REQUIRED ACTION: Repeat the listing exactly. Do not carry over any pictures.

-------- DATA RECORDS

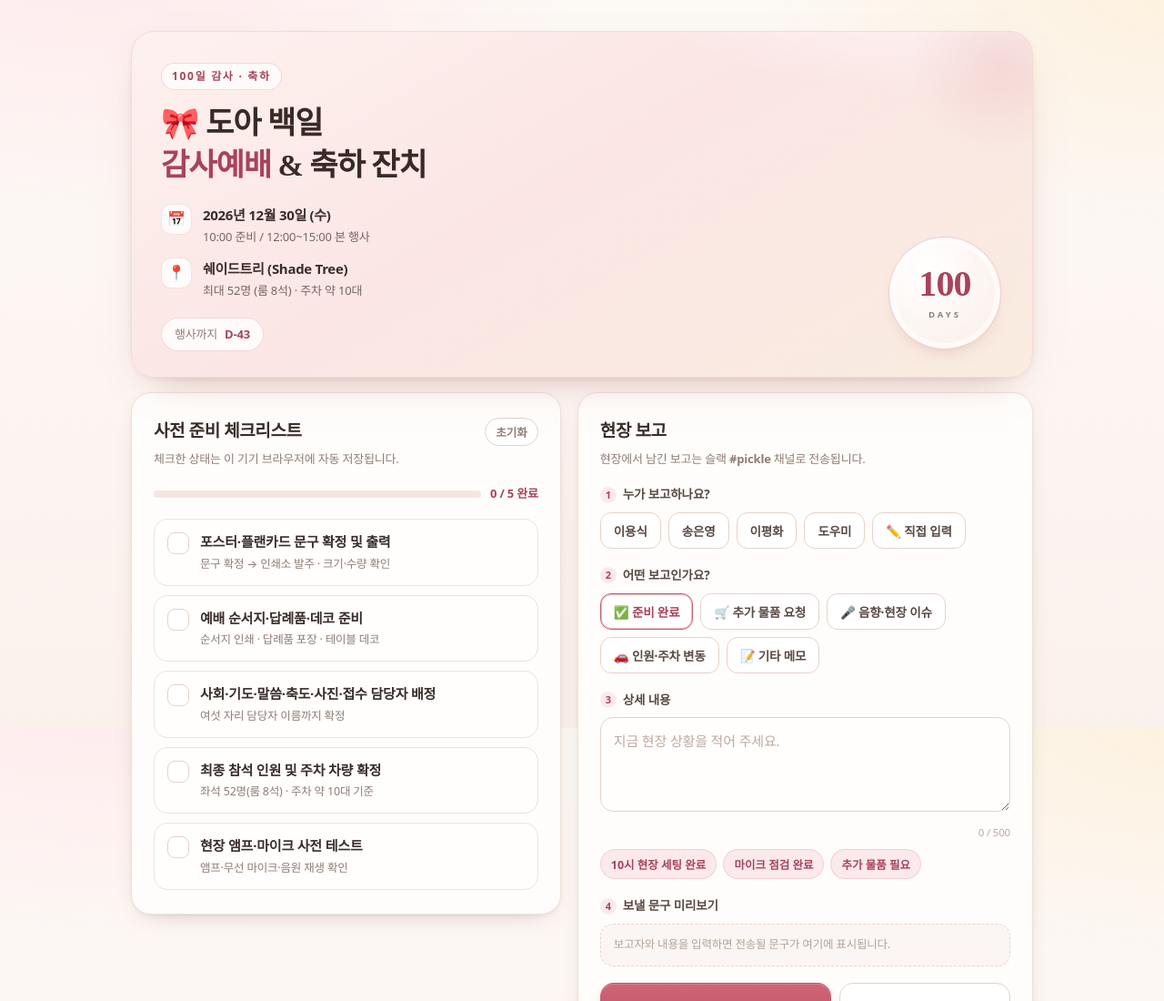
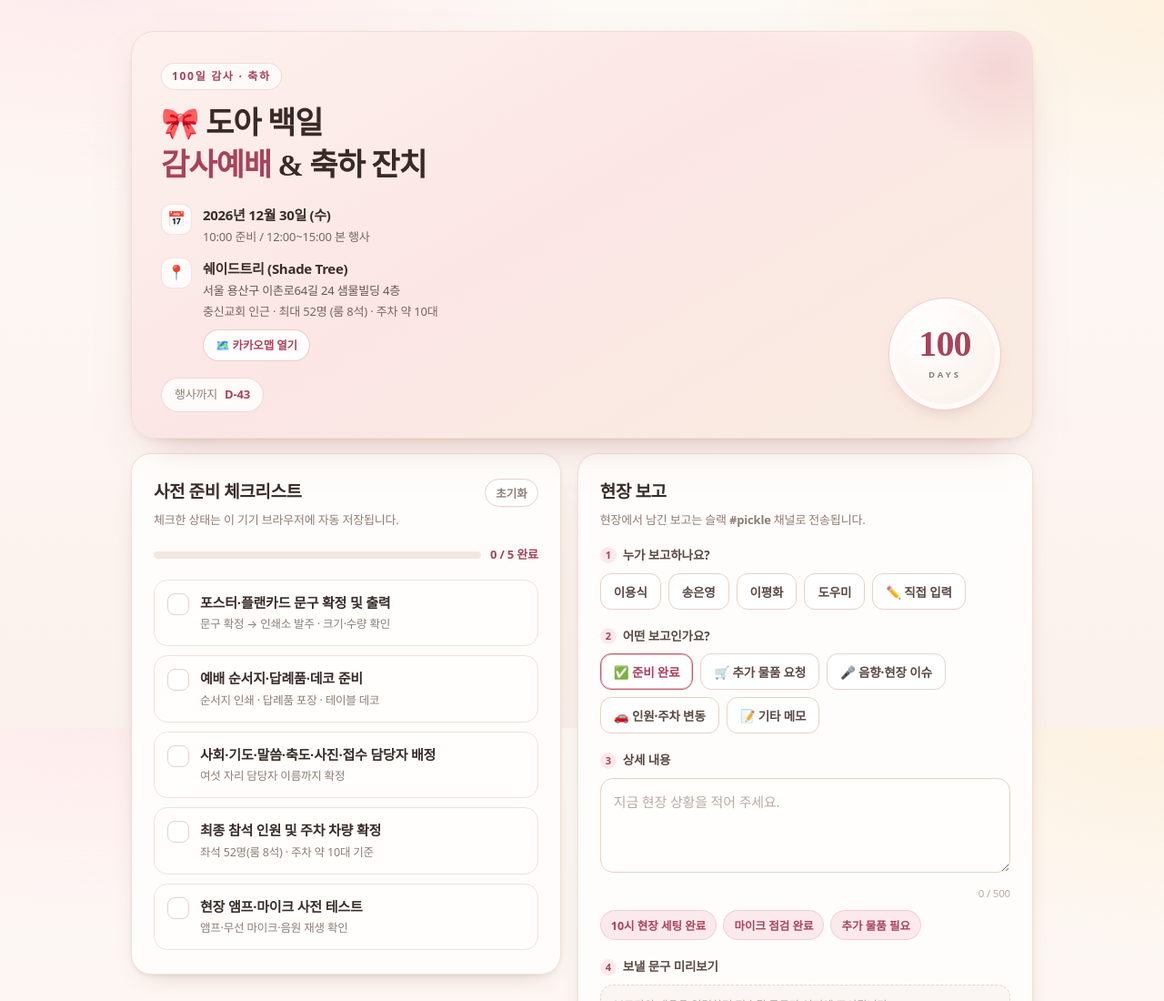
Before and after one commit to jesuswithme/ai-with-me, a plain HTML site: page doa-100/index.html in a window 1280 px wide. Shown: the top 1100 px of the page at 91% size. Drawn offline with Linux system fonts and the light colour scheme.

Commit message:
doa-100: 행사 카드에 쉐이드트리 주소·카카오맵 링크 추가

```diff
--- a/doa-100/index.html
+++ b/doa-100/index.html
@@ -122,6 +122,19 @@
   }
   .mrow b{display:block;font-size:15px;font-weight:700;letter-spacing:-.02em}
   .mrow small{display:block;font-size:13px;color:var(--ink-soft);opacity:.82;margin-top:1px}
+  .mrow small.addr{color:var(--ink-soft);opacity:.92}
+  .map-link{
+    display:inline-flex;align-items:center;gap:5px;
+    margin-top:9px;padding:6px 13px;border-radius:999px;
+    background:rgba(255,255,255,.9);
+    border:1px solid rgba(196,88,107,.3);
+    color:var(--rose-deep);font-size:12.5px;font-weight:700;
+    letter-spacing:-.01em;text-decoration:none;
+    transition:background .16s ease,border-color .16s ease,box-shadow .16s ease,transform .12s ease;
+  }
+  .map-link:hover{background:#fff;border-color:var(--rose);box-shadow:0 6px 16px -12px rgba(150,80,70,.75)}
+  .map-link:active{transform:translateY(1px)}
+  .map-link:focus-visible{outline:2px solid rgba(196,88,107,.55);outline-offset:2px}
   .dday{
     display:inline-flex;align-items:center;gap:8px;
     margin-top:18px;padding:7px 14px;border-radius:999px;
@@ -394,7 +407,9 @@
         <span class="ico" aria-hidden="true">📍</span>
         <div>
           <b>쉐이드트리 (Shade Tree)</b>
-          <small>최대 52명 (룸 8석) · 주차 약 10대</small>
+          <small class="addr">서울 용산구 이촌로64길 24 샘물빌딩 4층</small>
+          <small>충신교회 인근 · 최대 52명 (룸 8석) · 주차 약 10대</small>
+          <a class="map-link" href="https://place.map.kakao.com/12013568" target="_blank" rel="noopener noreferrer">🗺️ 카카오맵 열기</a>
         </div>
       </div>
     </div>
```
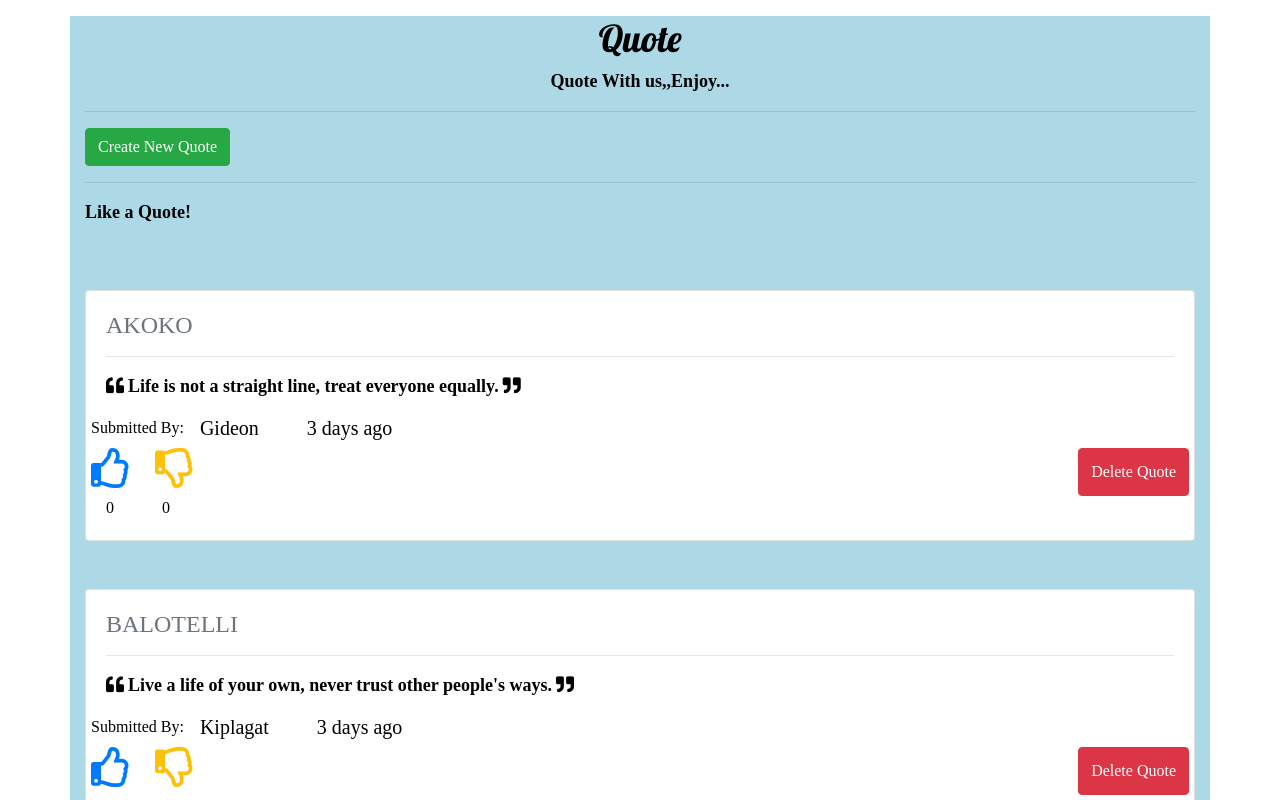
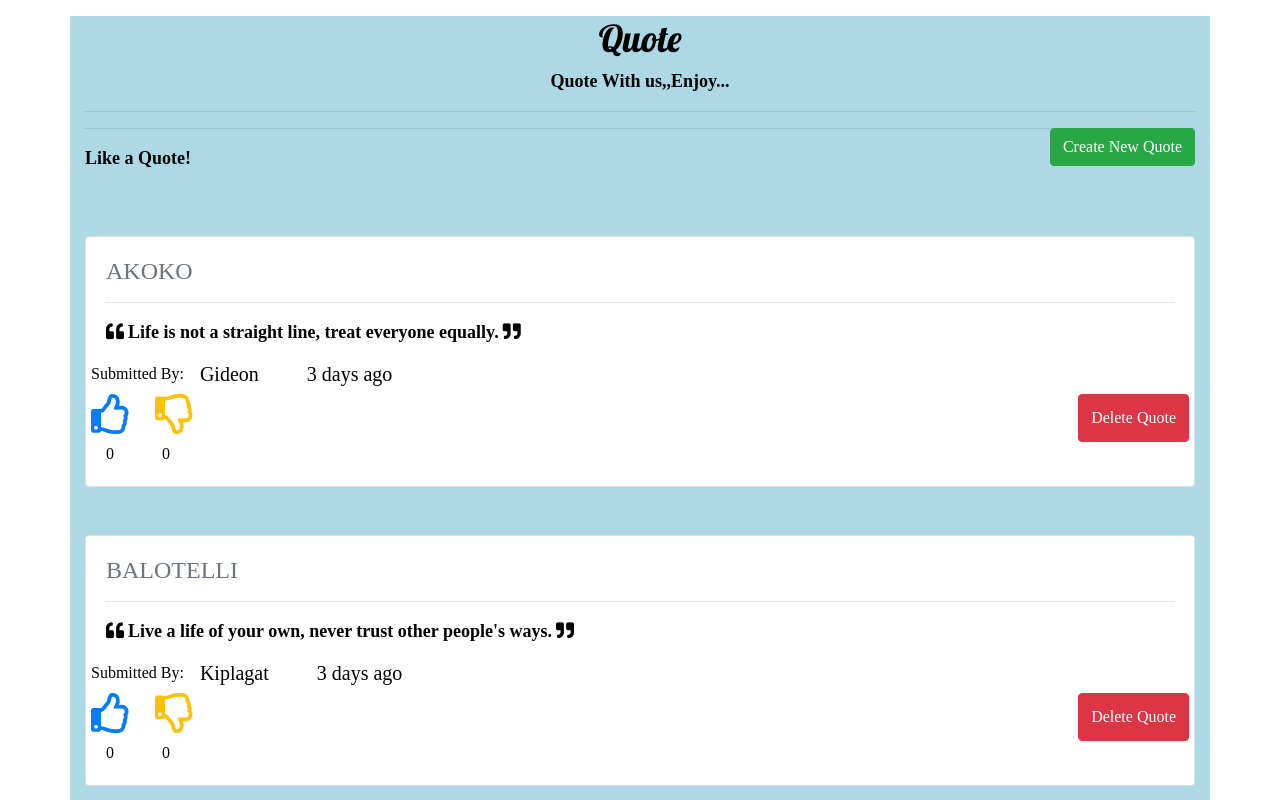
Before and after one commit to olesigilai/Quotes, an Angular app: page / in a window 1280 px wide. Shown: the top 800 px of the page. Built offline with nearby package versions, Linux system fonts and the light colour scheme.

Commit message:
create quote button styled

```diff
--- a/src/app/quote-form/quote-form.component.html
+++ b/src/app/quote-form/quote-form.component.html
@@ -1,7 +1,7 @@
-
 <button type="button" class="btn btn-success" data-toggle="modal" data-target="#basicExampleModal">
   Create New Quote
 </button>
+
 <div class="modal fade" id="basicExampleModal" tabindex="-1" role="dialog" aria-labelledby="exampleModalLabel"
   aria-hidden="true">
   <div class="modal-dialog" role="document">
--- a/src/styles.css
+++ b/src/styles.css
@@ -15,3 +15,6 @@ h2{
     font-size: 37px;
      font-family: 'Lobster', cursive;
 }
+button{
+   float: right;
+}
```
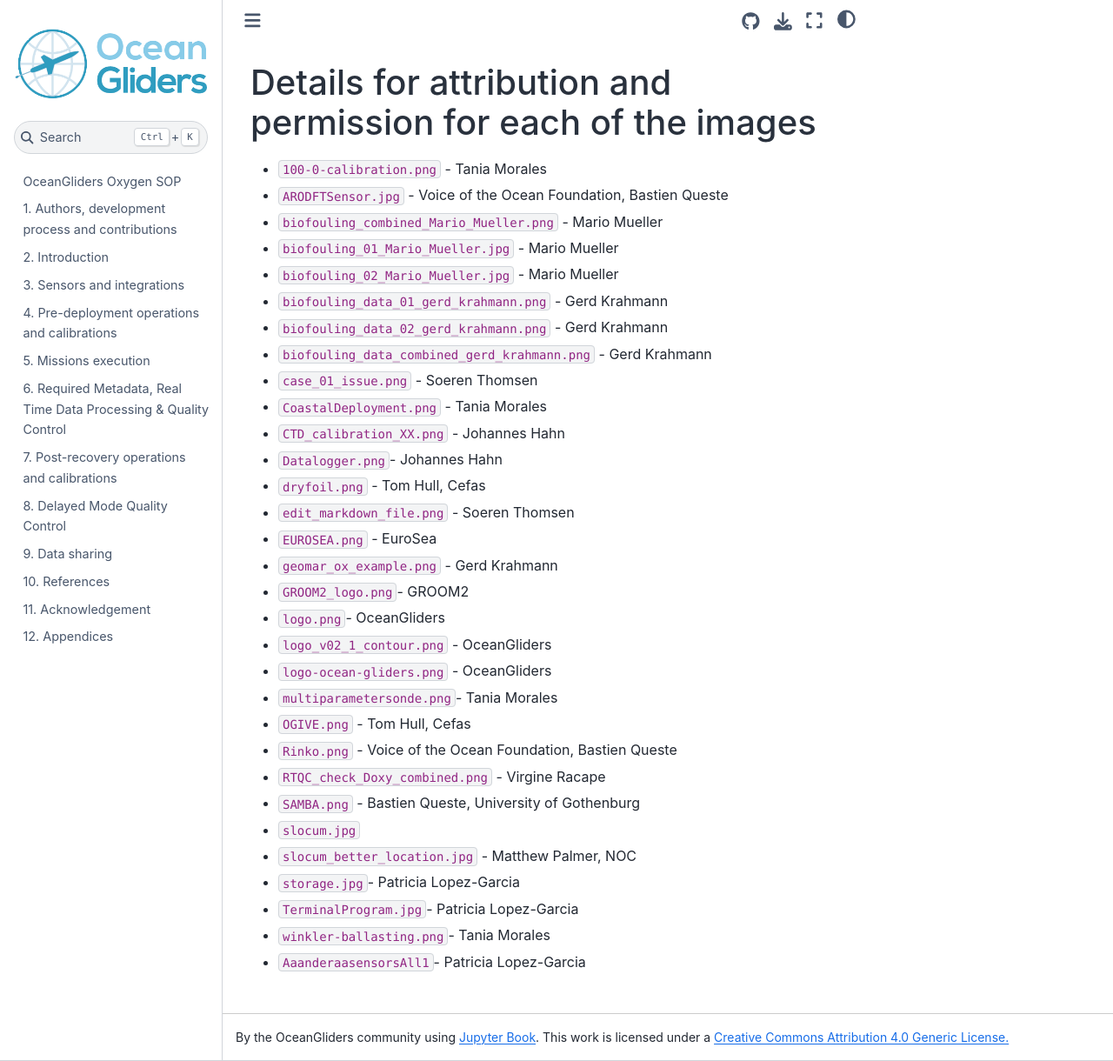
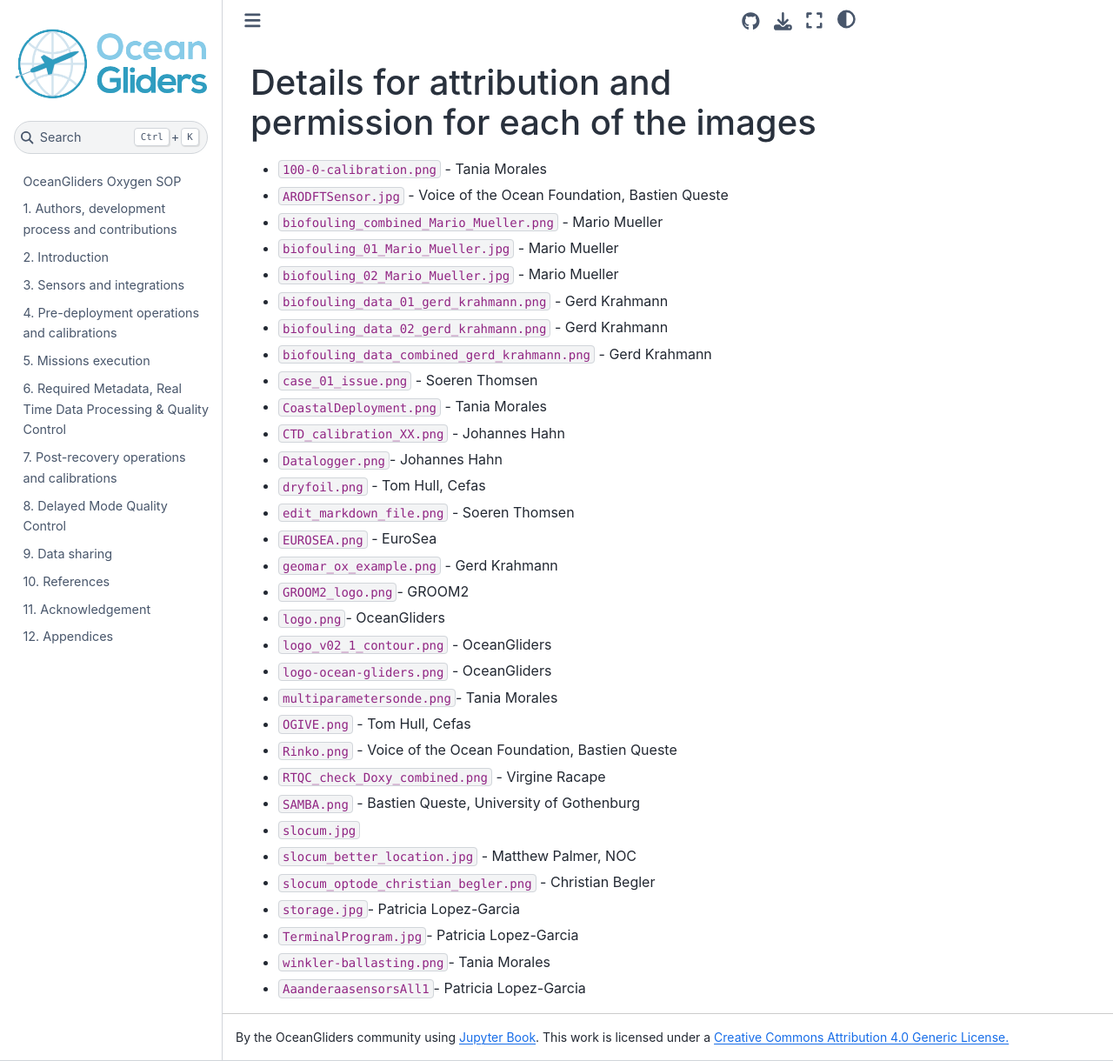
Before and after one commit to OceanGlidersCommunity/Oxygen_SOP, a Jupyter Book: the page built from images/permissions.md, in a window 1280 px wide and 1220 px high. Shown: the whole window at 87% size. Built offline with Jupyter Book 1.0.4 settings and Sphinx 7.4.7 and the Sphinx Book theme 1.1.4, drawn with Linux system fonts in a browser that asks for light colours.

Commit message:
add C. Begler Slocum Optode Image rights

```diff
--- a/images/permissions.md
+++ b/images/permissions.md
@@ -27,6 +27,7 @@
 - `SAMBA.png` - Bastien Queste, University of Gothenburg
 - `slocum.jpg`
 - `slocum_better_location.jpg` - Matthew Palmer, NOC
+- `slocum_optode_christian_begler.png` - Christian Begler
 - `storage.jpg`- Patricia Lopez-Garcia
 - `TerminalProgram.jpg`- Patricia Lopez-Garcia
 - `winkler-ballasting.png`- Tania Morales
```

----------------

EXPECTED ANSWER:
Before and after one commit to jesuswithme/ai-with-me, a plain HTML site: page doa-100/index.html in a window 1280 px wide. Shown: the top 1100 px of the page at 91% size. Drawn offline with Linux system fonts and the light colour scheme.

Commit message:
doa-100: 행사 카드에 쉐이드트리 주소·카카오맵 링크 추가

```diff
--- a/doa-100/index.html
+++ b/doa-100/index.html
@@ -122,6 +122,19 @@
   }
   .mrow b{display:block;font-size:15px;font-weight:700;letter-spacing:-.02em}
   .mrow small{display:block;font-size:13px;color:var(--ink-soft);opacity:.82;margin-top:1px}
+  .mrow small.addr{color:var(--ink-soft);opacity:.92}
+  .map-link{
+    display:inline-flex;align-items:center;gap:5px;
+    margin-top:9px;padding:6px 13px;border-radius:999px;
+    background:rgba(255,255,255,.9);
+    border:1px solid rgba(196,88,107,.3);
+    color:var(--rose-deep);font-size:12.5px;font-weight:700;
+    letter-spacing:-.01em;text-decoration:none;
+    transition:background .16s ease,border-color .16s ease,box-shadow .16s ease,transform .12s ease;
+  }
+  .map-link:hover{background:#fff;border-color:var(--rose);box-shadow:0 6px 16px -12px rgba(150,80,70,.75)}
+  .map-link:active{transform:translateY(1px)}
+  .map-link:focus-visible{outline:2px solid rgba(196,88,107,.55);outline-offset:2px}
   .dday{
     display:inline-flex;align-items:center;gap:8px;
     margin-top:18px;padding:7px 14px;border-radius:999px;
@@ -394,7 +407,9 @@
         <span class="ico" aria-hidden="true">📍</span>
         <div>
           <b>쉐이드트리 (Shade Tree)</b>
-          <small>최대 52명 (룸 8석) · 주차 약 10대</small>
+          <small class="addr">서울 용산구 이촌로64길 24 샘물빌딩 4층</small>
+          <small>충신교회 인근 · 최대 52명 (룸 8석) · 주차 약 10대</small>
+          <a class="map-link" href="https://place.map.kakao.com/12013568" target="_blank" rel="noopener noreferrer">🗺️ 카카오맵 열기</a>
         </div>
       </div>
     </div>
```
Before and after one commit to olesigilai/Quotes, an Angular app: page / in a window 1280 px wide. Shown: the top 800 px of the page. Built offline with nearby package versions, Linux system fonts and the light colour scheme.

Commit message:
create quote button styled

```diff
--- a/src/app/quote-form/quote-form.component.html
+++ b/src/app/quote-form/quote-form.component.html
@@ -1,7 +1,7 @@
-
 <button type="button" class="btn btn-success" data-toggle="modal" data-target="#basicExampleModal">
   Create New Quote
 </button>
+
 <div class="modal fade" id="basicExampleModal" tabindex="-1" role="dialog" aria-labelledby="exampleModalLabel"
   aria-hidden="true">
   <div class="modal-dialog" role="document">
--- a/src/styles.css
+++ b/src/styles.css
@@ -15,3 +15,6 @@ h2{
     font-size: 37px;
      font-family: 'Lobster', cursive;
 }
+button{
+   float: right;
+}
```
Before and after one commit to OceanGlidersCommunity/Oxygen_SOP, a Jupyter Book: the page built from images/permissions.md, in a window 1280 px wide and 1220 px high. Shown: the whole window at 87% size. Built offline with Jupyter Book 1.0.4 settings and Sphinx 7.4.7 and the Sphinx Book theme 1.1.4, drawn with Linux system fonts in a browser that asks for light colours.

Commit message:
add C. Begler Slocum Optode Image rights

```diff
--- a/images/permissions.md
+++ b/images/permissions.md
@@ -27,6 +27,7 @@
 - `SAMBA.png` - Bastien Queste, University of Gothenburg
 - `slocum.jpg`
 - `slocum_better_location.jpg` - Matthew Palmer, NOC
+- `slocum_optode_christian_begler.png` - Christian Begler
 - `storage.jpg`- Patricia Lopez-Garcia
 - `TerminalProgram.jpg`- Patricia Lopez-Garcia
 - `winkler-ballasting.png`- Tania Morales
```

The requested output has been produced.